But this last pregnancy (my son is now 2) was different: I had left my 70+ hour-a-week job and was freelancing from home. I had time to take a quick nap during the day—and I had time, and energy, to work out (after the first four months of all-day morning sickness). And it made all the difference in the world.
I felt better, had more energy overall, slept more soundly, and was fitter—which made getting my body back after delivery somewhat (emphasis on somewhat!) easier. Not to mention: my delivery was super fast.
So I’d recommend exercising (at least a couple of times a week) to every pregnant mom. Aerobic exercise of any type will help boost strength and increase circulation (good for getting the oxygen circulating for you and baby). These are my top three recommendations for the things that you can do:
1) Swimming: This is my all-time favorite exercise and during pregnancy, it is absolute bliss. It’s the one thing you can do where you won’t remember you’re pregnant because you feel absolutely weightless in the pool. And it utilizes both your arms and legs at the same time, keeping both toned. (I have to tell you that, after swimming regularly, I had really great arms by the time my baby was born!)
2) Walking: You can walk around a park or just around the block. For most of your pregnancy, this is a low-impact form of exercising that you can do anywhere. It just doesn’t really work in the last stages of pregnancy when you’re so big that you’re … well, waddling is about the only way to describe it. The key is to walk on a flat surface: skip the trails, though, as your center of gravity—and balance—is off when you’re pregnant, making you more likely to fall.
3) Yoga: Yoga is great because it helps you breathe and relax—and stretch, which feels amazing. Sign up for a pregnancy yoga class (they know the poses you can, and can’t, do) or choose from one of the myriad videos available either online, in apps, or in DVD form. If you decide to do yoga on your own, keep in mind that you shouldn’t do any poses on your back after the first trimester (it can restrict blood flow to the uterus).
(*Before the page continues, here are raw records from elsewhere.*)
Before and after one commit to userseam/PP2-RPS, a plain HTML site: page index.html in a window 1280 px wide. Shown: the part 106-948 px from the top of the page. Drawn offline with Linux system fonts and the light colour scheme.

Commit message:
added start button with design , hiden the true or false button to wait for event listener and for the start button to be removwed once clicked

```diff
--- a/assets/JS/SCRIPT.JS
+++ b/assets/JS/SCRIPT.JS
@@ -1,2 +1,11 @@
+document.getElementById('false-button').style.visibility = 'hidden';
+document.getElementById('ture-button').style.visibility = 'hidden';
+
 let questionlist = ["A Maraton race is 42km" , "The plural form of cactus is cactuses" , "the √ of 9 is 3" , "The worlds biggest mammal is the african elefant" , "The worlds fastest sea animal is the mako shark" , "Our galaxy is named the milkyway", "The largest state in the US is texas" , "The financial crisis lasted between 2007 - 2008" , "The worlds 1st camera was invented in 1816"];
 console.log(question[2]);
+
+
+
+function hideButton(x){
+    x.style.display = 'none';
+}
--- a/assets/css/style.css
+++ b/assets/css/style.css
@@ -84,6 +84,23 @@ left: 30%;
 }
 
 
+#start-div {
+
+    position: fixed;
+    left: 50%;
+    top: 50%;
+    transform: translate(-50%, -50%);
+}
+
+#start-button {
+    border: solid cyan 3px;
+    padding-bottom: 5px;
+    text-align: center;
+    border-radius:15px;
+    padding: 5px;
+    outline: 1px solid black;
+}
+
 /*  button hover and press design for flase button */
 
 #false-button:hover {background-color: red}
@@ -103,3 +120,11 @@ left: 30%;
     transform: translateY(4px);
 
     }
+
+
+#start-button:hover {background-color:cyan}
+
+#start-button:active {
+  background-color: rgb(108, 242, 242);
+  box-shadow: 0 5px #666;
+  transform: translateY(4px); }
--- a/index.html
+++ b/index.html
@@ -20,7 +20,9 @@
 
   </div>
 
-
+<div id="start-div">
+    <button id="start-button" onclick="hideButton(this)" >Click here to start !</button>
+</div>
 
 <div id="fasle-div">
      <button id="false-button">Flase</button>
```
And you have to be careful stretching in general because of the hormone relaxin; this is the hormone that allows the uterus to expand, but it also softens connective tissue—making you more flexible, but also more prone to injury if you overstretch. And, while these are the top three forms of exercise, it doesn’t mean you can’t do anything else. The elliptical trainer at the gym is a good way to get moving, as is Spinning (if you can get comfortable on the seat), and even strength training (but be sure to work with a trainer to learn the exercises you can—and can’t—do while pregnant). The key is not to get your heart rate over 140 beats per minute. (Wear a heart rate monitor to keep track, or try the talk test: you should be able to speak in complete sentences without having to huff and puff.) But whatever exercise you do, drink plenty of water!
© Valerie Latona LLC 2014